Louis Senter one of the founding members of the Specialty Equipment Market Association (SEMA) and a SEMA Hall of Fame Hall of Fame member died Saturday, May 28 at age 95. Senter got his start by building and modifying engines for midgets and other forms of oval-track racing.

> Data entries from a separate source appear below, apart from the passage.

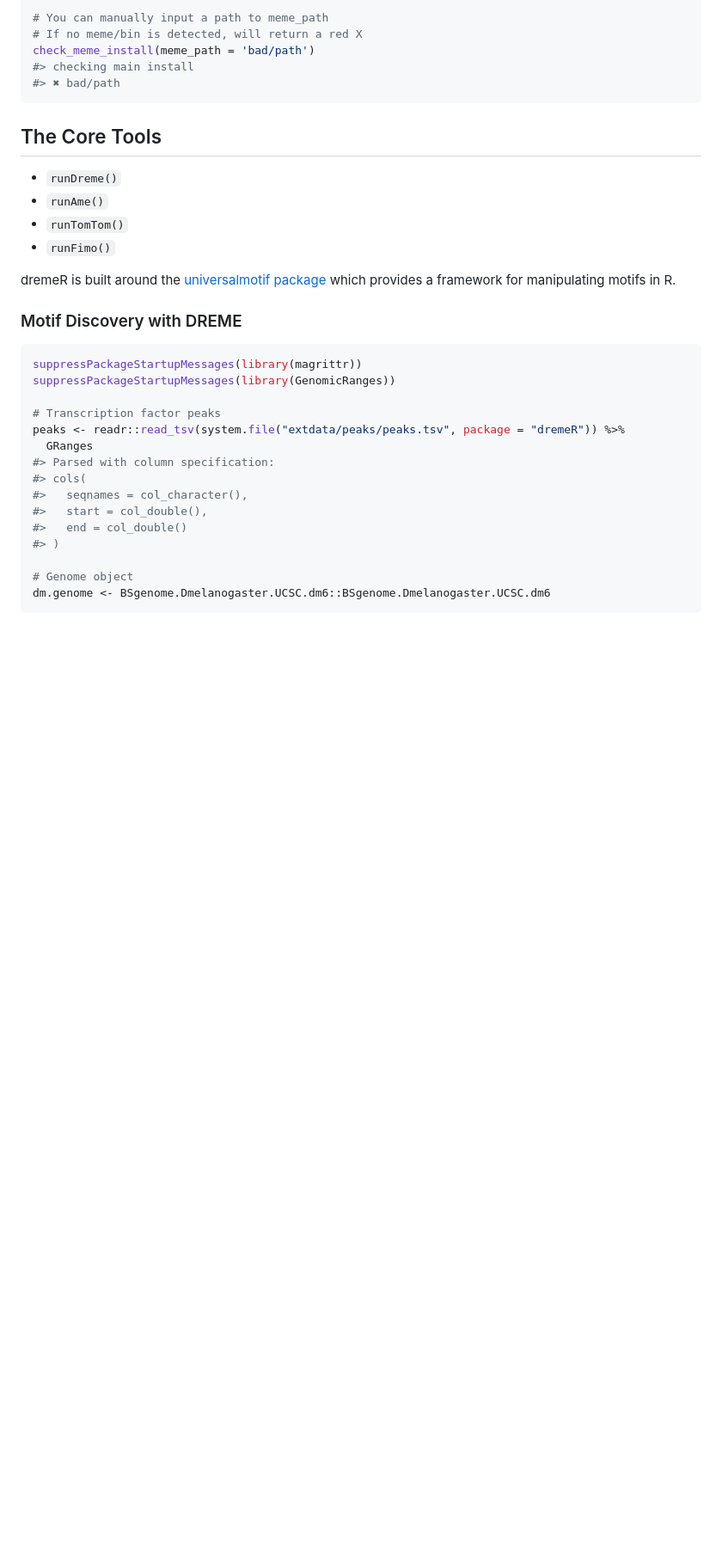
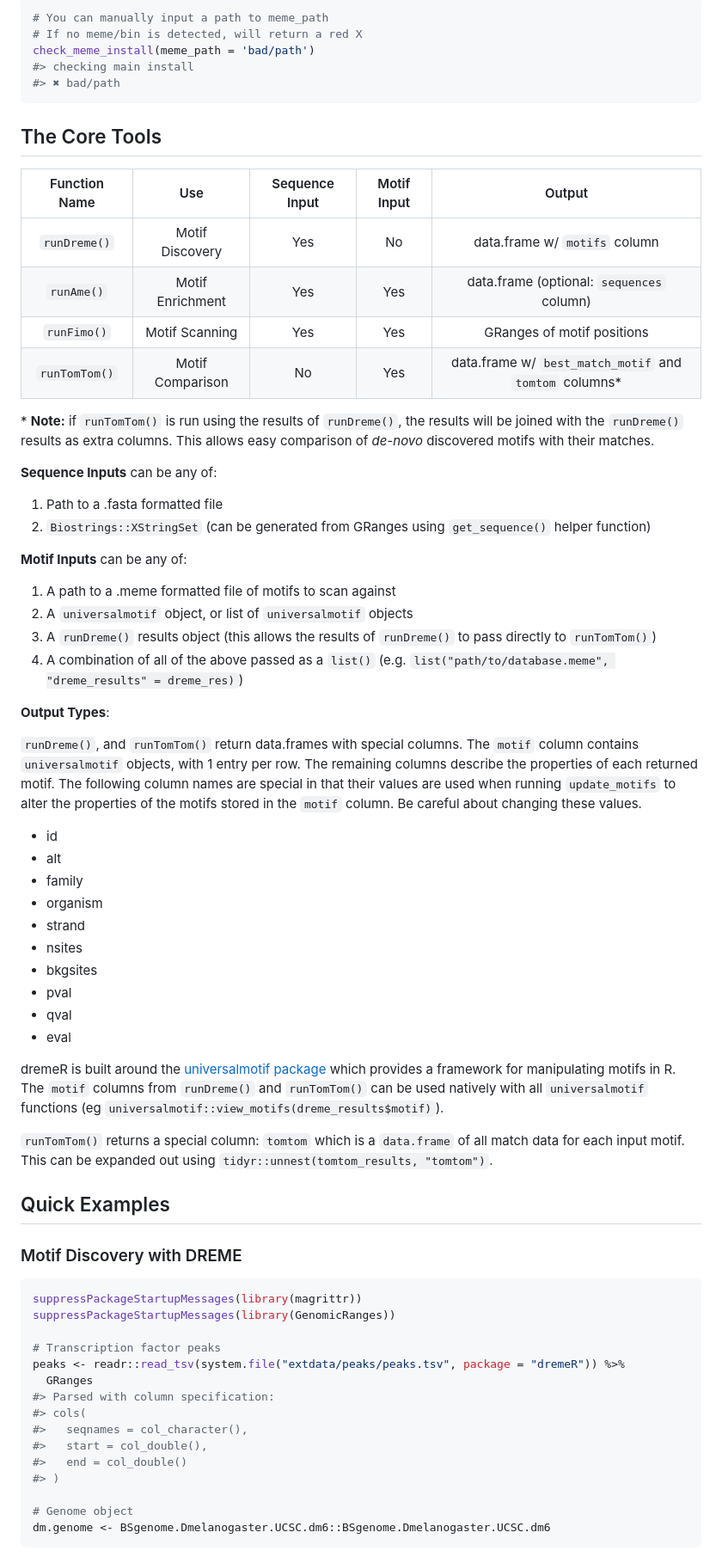
Before and after one commit to snystrom/memes, a Markdown page: README.md, the part around the change printed below. Shown: that part at 86% size. Drawn GitHub-style; blank space fills up the shorter version.

```diff
--- a/README.md
+++ b/README.md
@@ -82,14 +82,65 @@ check_meme_install(meme_path = 'bad/path')
 
 ## The Core Tools
 
-  - `runDreme()`
-  - `runAme()`
-  - `runTomTom()`
-  - `runFimo()`
+| Function Name |       Use        | Sequence Input | Motif Input |                         Output                          |
+| :-----------: | :--------------: | :------------: | :---------: | :-----------------------------------------------------: |
+| `runDreme()`  | Motif Discovery  |      Yes       |     No      |              data.frame w/ `motifs` column              |
+|  `runAme()`   | Motif Enrichment |      Yes       |     Yes     |        data.frame (optional: `sequences` column)        |
+|  `runFimo()`  |  Motif Scanning  |      Yes       |     Yes     |               GRanges of motif positions                |
+| `runTomTom()` | Motif Comparison |       No       |     Yes     | data.frame w/ `best_match_motif` and `tomtom` columns\* |
+
+\* **Note:** if `runTomTom()` is run using the results of `runDreme()`,
+the results will be joined with the `runDreme()` results as extra
+columns. This allows easy comparison of *de-novo* discovered motifs with
+their matches.
+
+**Sequence Inputs** can be any of:
+
+1.  Path to a .fasta formatted file
+2.  `Biostrings::XStringSet` (can be generated from GRanges using
+    `get_sequence()` helper function)
+
+**Motif Inputs** can be any of:
+
+1.  A path to a .meme formatted file of motifs to scan against
+2.  A `universalmotif` object, or list of `universalmotif` objects
+3.  A `runDreme()` results object (this allows the results of
+    `runDreme()` to pass directly to `runTomTom()`)
+4.  A combination of all of the above passed as a `list()` (e.g.
+    `list("path/to/database.meme", "dreme_results" = dreme_res)`)
+
+**Output Types**:
+
+`runDreme()`, and `runTomTom()` return data.frames with special columns.
+The `motif` column contains `universalmotif` objects, with 1 entry per
+row. The remaining columns describe the properties of each returned
+motif. The following column names are special in that their values are
+used when running `update_motifs` to alter the properties of the motifs
+stored in the `motif` column. Be careful about changing these values.
+
+  - id
+  - alt
+  - family
+  - organism
+  - strand
+  - nsites
+  - bkgsites
+  - pval
+  - qval
+  - eval
 
 dremeR is built around the [universalmotif
 package](https://www.bioconductor.org/packages/release/bioc/html/universalmotif.html)
-which provides a framework for manipulating motifs in R.
+which provides a framework for manipulating motifs in R. The `motif`
+columns from `runDreme()` and `runTomTom()` can be used natively with
+all `universalmotif` functions (eg
+`universalmotif::view_motifs(dreme_results$motif)`).
+
+`runTomTom()` returns a special column: `tomtom` which is a `data.frame`
+of all match data for each input motif. This can be expanded out using
+`tidyr::unnest(tomtom_results, "tomtom")`.
+
+## Quick Examples
 
 ### Motif Discovery with DREME
 
```
Also changed, not shown: other parts of README.md (+75 -10 lines), man/figures/README-unnamed-chunk-11-1.png, man/figures/README-unnamed-chunk-12-1.png (added), 4 other files.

Senter opened his own machine shop on Crocker Street in downtown Los Angeles called Senter Engineering. After moving the business to Jefferson Boulevard in 1947, he took on Jack Andrews as a partner. The new partnership also brought a name change from Senter Engineering to Ansen Automotive Engineering—a combination of Andrews and Senter—and was one of the first true speed shops in the city, according to Senter. There, Senter developed a lightened, balanced and polished Ford flathead crankshaft kit. The firm sold complete engines, which were shipped for the most part to National Association of Stock Car Racing (NASCAR) drivers in the southern states.
In late October of 1950, after Senter became the sole owner of Ansen Automotive, the company expanded again into a building on Normandie Boulevard in Los Angeles. During the ensuing years, a number of automotive icons worked there, including Lou Raney, Ed Pink and Jim Kavanaugh.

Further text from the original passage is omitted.